[Version comparison data]
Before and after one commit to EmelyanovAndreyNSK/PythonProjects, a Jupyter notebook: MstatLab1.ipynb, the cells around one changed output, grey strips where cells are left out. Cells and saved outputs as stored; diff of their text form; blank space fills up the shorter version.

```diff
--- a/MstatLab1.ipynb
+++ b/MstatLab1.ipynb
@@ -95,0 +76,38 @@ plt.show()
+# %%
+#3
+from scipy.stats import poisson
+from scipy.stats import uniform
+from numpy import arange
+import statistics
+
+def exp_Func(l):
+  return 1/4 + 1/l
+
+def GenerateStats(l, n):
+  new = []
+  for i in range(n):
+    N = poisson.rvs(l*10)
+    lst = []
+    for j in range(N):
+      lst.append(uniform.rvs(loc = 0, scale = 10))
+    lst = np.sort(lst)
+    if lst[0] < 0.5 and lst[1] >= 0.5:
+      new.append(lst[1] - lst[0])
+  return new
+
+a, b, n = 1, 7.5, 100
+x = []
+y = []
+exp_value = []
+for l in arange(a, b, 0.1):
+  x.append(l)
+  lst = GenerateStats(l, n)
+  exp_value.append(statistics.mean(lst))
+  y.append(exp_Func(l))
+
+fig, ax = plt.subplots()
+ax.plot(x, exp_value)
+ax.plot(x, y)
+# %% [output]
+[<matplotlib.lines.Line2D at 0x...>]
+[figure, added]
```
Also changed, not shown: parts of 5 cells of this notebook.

- _Your task_: Among the lines of the data, identify those with the word "cells". Copy each of them.

- _Written solution_:
Before and after one commit to EmelyanovAndreyNSK/PythonProjects, a Jupyter notebook: MstatLab1.ipynb, the cells around one changed output, grey strips where cells are left out. Cells and saved outputs as stored; diff of their text form; blank space fills up the shorter version.
Also changed, not shown: parts of 5 cells of this notebook.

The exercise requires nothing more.